There was another man waiting in the lobby, who had come in just after Frank, carrying a large bag that probably meant a lengthy stay. Shortly after Frank left the clerk finally returned to the reception desk. The man gave his name as John Kane, checked in to one of the cheaper rooms and then asked, "Is there a man staying here, middle aged, long thin face, little round glasses? What is his name and how long has he been here?"

"I'm sorry Sir, we never give out information about our guests."

"I think you had better tell me everything you know. Here is my identification. You will see that I am a Detective Inspector from Scotland Yard."

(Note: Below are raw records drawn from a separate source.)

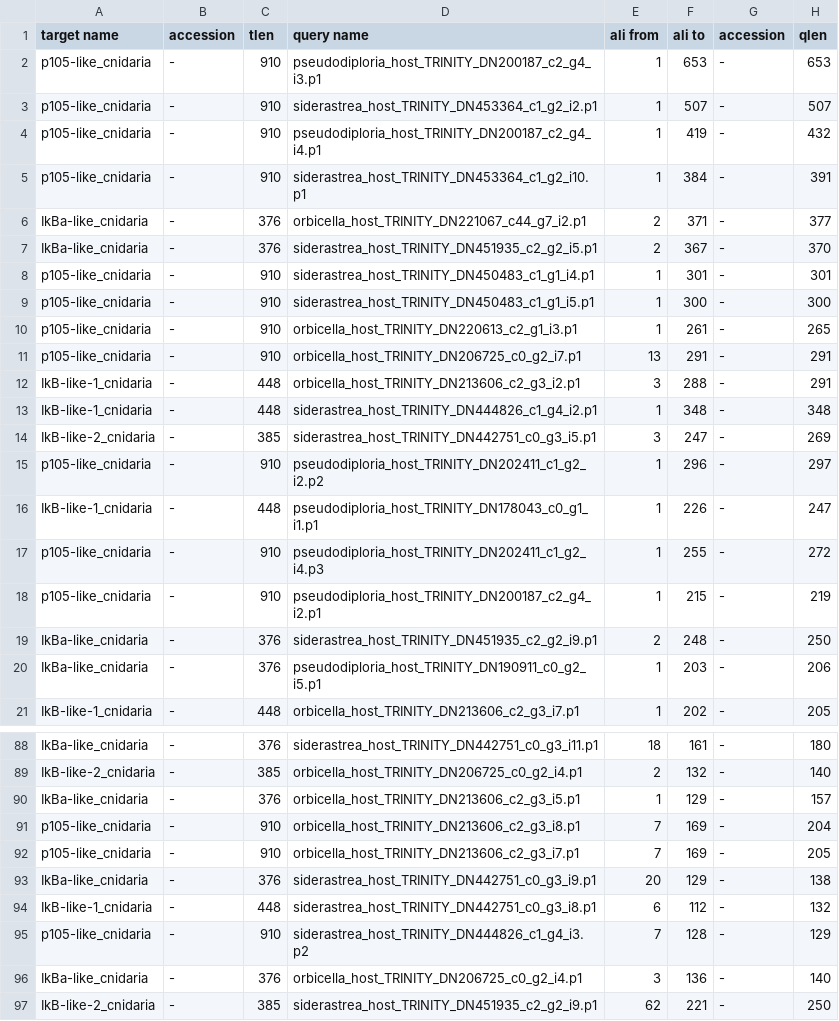
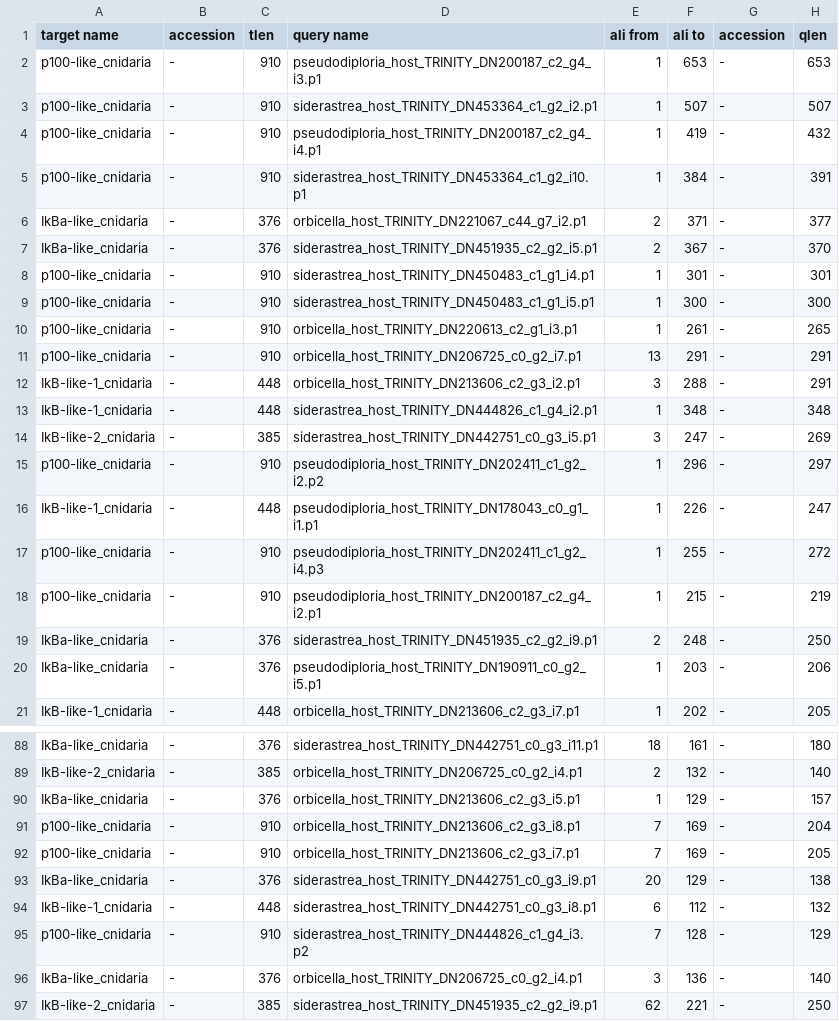
Before and after one commit to benjiec/tangle-coral, a TSV file: notes/ikb/loci_mapping_test/x_hmm.tsv, drawn as a sheet; only a part is shown, gaps mark what is left out; the diff covers the shown part only; the diff names each change by its address in the sheet, - before the commit and + after, or states it on an @@ line.

```diff
--- a/notes/ikb/loci_mapping_test/x_hmm.tsv
+++ b/notes/ikb/loci_mapping_test/x_hmm.tsv
-A2:A5 (target name): p105-like_cnidaria
+A2:A5 (target name): p100-like_cnidaria
-A8:A11 (target name): p105-like_cnidaria
+A8:A11 (target name): p100-like_cnidaria
-A15 (target name): p105-like_cnidaria
+A15 (target name): p100-like_cnidaria
-A17:A18 (target name): p105-like_cnidaria
+A17:A18 (target name): p100-like_cnidaria
-A91:A92 (target name): p105-like_cnidaria
+A91:A92 (target name): p100-like_cnidaria
-A95 (target name): p105-like_cnidaria
+A95 (target name): p100-like_cnidaria
```
Also changed, not shown: 40 edited cells elsewhere in this file, notes/ikb/cn_ikb_hmm.tsv, notes/ikb/loci_mapping_test/x_loci_mapping.tsv, 32 other files.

Vicars became increasingly anxious as the next few days went by. The police had made no progress at all, in spite of asking hundreds of questions of the Office of Arms personnel. Even Inspector Kane of the Yard seemed to have found no lead. He did manage a brief talk with Frank when they contrived to get a few minutes to themselves in his office. Frank was adamant that he had seen nothing of the jewels since he had left them in Italy. He had waited patiently in London for their return and had left England only on the very morning that the theft was discovered. Vicars would have accepted this story without question except for one thing, the leather jewel case which he had seen when he opened the safe. He had given this to Frank, the jewelled cross and badge safely inside. If this had been left in Italy as Frank said, how could it have been returned to the safe? Even the ribbon that had fastened the badge still lay within, only the jewels themselves were gone. Frank was his friend; he did not like to suspect him of lying, or worse. But the more he considered the evidence, the more he could find no explanation save Frank's dishonesty.

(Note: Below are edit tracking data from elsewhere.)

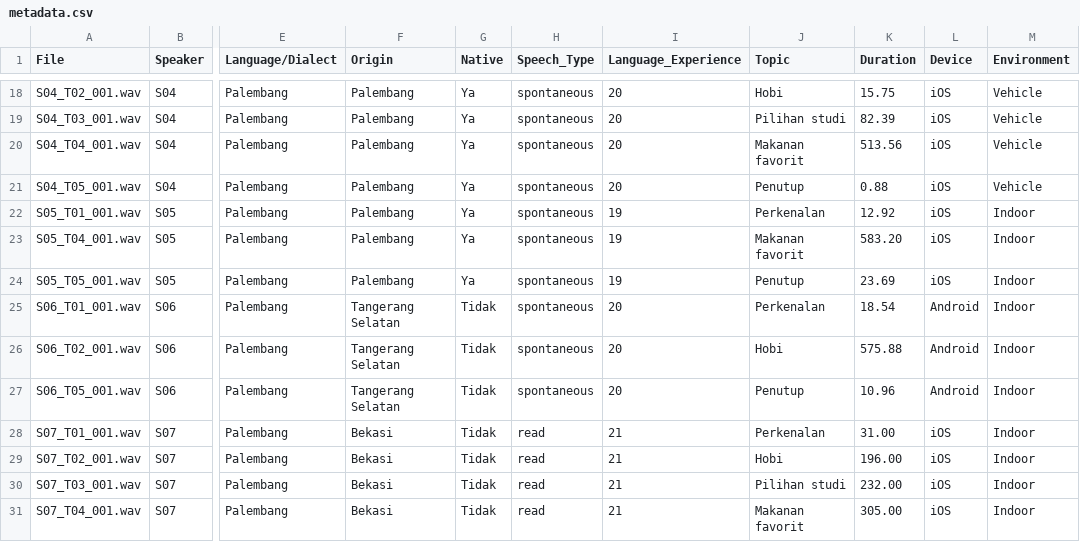
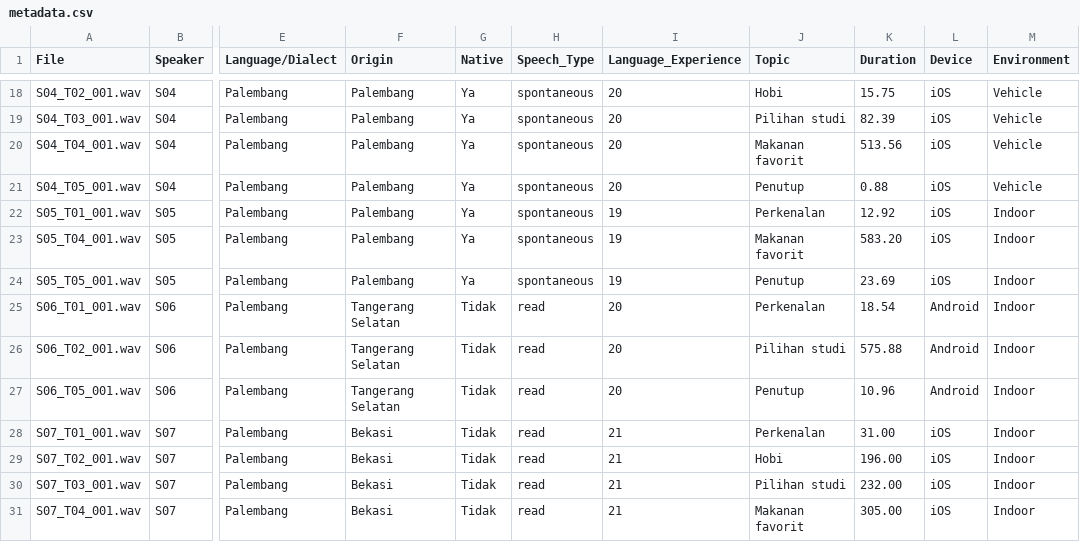
Before and after one commit to aliyahusnaf/TugasBesarSpeech, a CSV file: Korpus_Bahasa_Palembang/metadata/metadata.csv, drawn as a sheet; only a part is shown, gaps mark what is left out; the diff names each change by its address in the sheet, - before the commit and + after, or states it on an @@ line.

```diff
--- a/Korpus_Bahasa_Palembang/metadata/metadata.csv
+++ b/Korpus_Bahasa_Palembang/metadata/metadata.csv
-H25:H27 (Speech_Type): spontaneous
+H25:H27 (Speech_Type): read
-J26 (Topic): Hobi
+J26 (Topic): Pilihan studi
```
Also changed, not shown: Korpus_Bahasa_Palembang/documentation/qc/qc_technical.csv, Korpus_Bahasa_Palembang/documentation/qc/segment_offsets.csv, 13 other files.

He became convinced, finally, by the fact that Frank seemed to be avoiding the Office of Arms since his return from London. It seemed that he was afraid to face Vicars' suspicions. He decided to seek out Frank and entreat him to return the jewels. They had been good friends for a long time; he would not go to the police with what he knew if he could only have the jewels back. He could pretend that they had been taken from the safe for some purpose and been mislaid. He remembered how Frank had been very short of money just before he left for London. Having such valuable gems in his possession must have been an irresistible temptation. If he tried to sell them or pawn them in Dublin, he would certainly be caught; the police were keeping a close watch on all known fences and pawnshops. He was sure Frank would listen to reason and give them back rather than risk the disgrace to his family of being exposed as a thief.

Vicars started his search in a club where he knew Frank was often to be found. He was surprised to see, not Frank, but Captain Richard Gorges enjoying a glass of whiskey. The surprise was not that Gorges was drinking, that seemed to be his usual occupation, but Vicars had heard that he had been barred from that club for not paying his bill.

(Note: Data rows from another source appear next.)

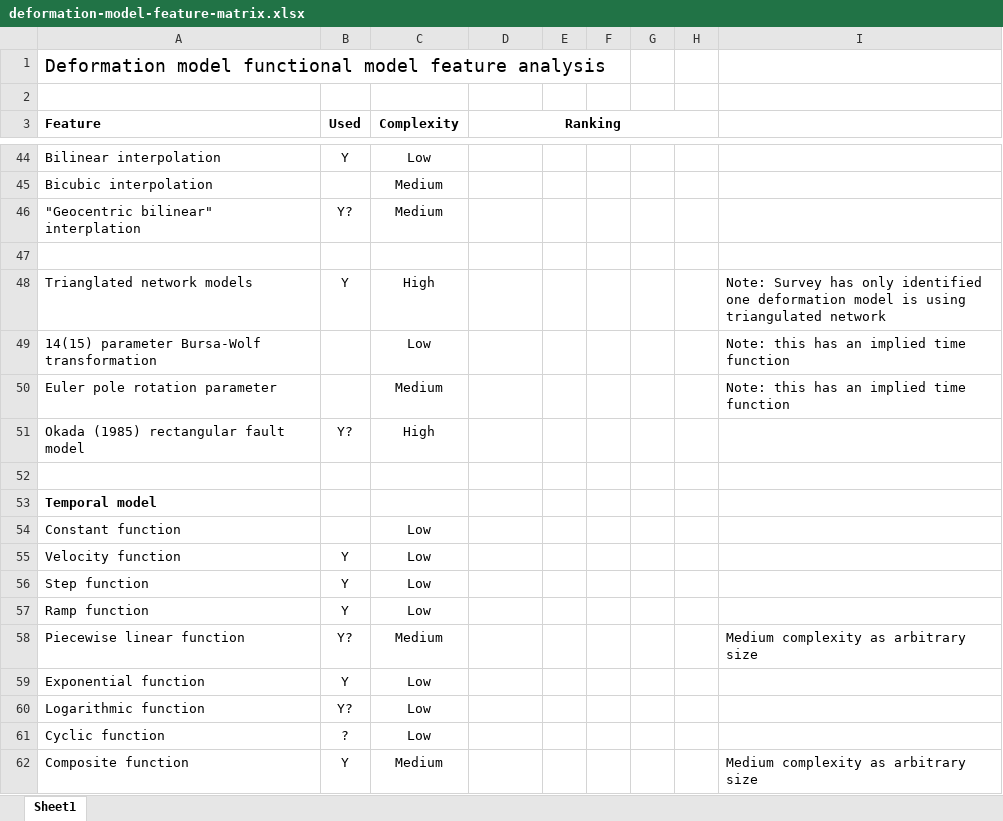
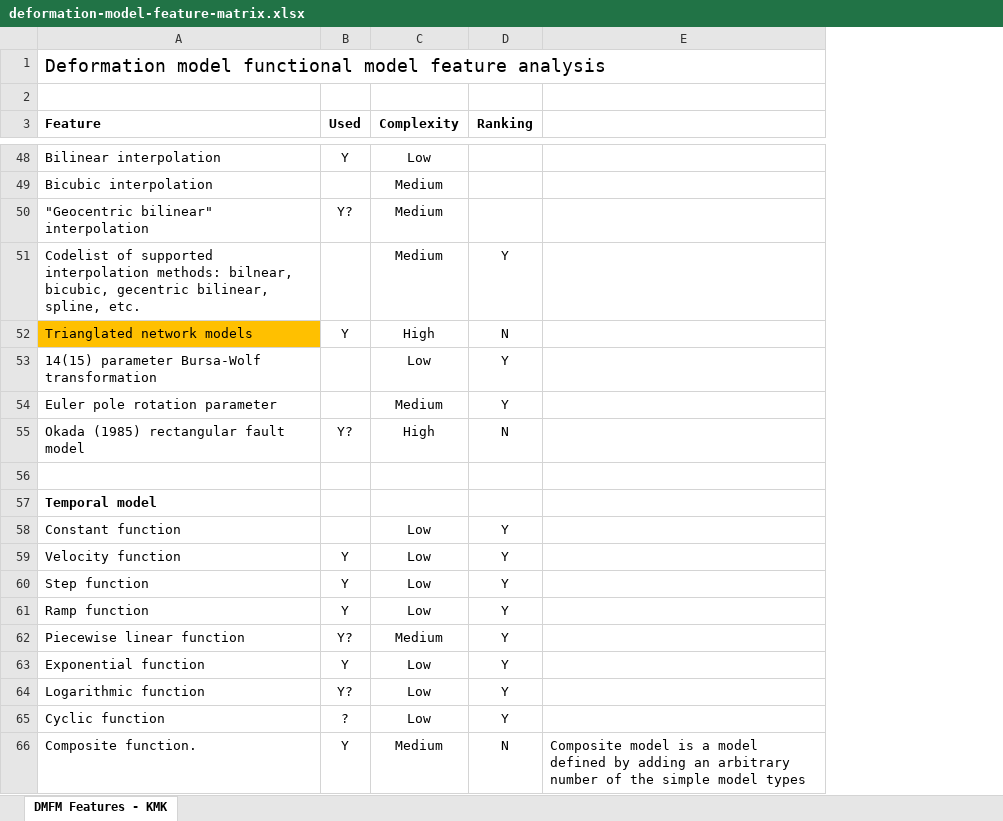
Before and after one commit to opengeospatial/CRS-Deformation-Models, an Excel workbook: feature-matrix/deformation-model-feature-matrix.xlsx, sheet DMFM Features - KMK, drawn as a sheet; only a part is shown, gaps mark what is left out; values as stored, in another font and other column widths than the file's, no borders; removed rows and columns are numbered as before the commit, all else as after; the diff covers the shown part only; the diff names each change by its address in the sheet, - before the commit and + after, or states it on an @@ line.

```diff
--- a/feature-matrix/deformation-model-feature-matrix.xlsx (sheet DMFM Features - KMK)
+++ b/feature-matrix/deformation-model-feature-matrix.xlsx (sheet DMFM Features - KMK)
-sheet tab: Sheet1
+sheet tab: DMFM Features - KMK
-column E, empty
-column F, empty
-column G, empty
-column H, empty
-column I, rows 48-62: Note: Survey has only identified one deformation model is using triangulated network | Note: this has an implied time function | Note: this has an implied time function |  |  |  |  |  |  |  | Medium complexity as arbitrary size |  |  |  | Medium complexity as arbitrary size
+column E, row 66: Composite model is a model defined by adding an arbitrary number of the simple model types
-D3:H3 merged
-A50 (Feature): "Geocentric bilinear" interplation
+A50 (Feature): "Geocentric bilinear" interpolation
-row 51: (empty)
+row 51: Codelist of supported interpolation methods: bilnear, bicubic, gecentric bilinear, spline, etc. |  | Medium | Y
-A52 fill: none
+A52 fill: #FFC000
-D52 (Ranking): (empty)
+D52 (Ranking): N
-D53:D54 (Ranking): (empty)
+D53:D54 (Ranking): Y
-D55 (Ranking): (empty)
+D55 (Ranking): N
-D58:D65 (Ranking): (empty)
+D58:D65 (Ranking): Y
-A66 (Feature): Composite function
+A66 (Feature): Composite function.
-D66 (Ranking): (empty)
+D66 (Ranking): N
```
Also changed, not shown: 12 added rows, 8 removed rows, 33 edited cells and cell formats elsewhere in this sheet.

"Good evening, Captain. Are you expecting Frank Shackleton here tonight? I must speak to him urgently."

"Sir Arthur! No, Frank won't be here, he's gone to Italy. I thought you knew all about it. He told me he was going on some private business for you. I must say he's been very secretive lately. But still, I shouldn't complain, before he left he paid my bar bill here. What a friend! No, I won't say a word against him. But it is hard on him, Sir Arthur, to always be going abroad on your errands. It's so awfully hot in Italy in summer." It was obvious that this was not the Captain's first drink.

The evidence was mounting up. Afraid to sell the jewels in Dublin, Frank had left the country, lying to his closest friend about the reason for his hasty departure. If he had paid the Captain's bar bill, he could no longer be short of money. Where could the money have come from? He must have managed to sell one of the less identifiable pieces. Perhaps one of the gold collars has been melted down, Vicars thought, or has he sold my mother's pearls? Vicars' last shred of hope dissolved in the bitter knowledge that he had been betrayed.

Bermingham Tower, Dublin Castle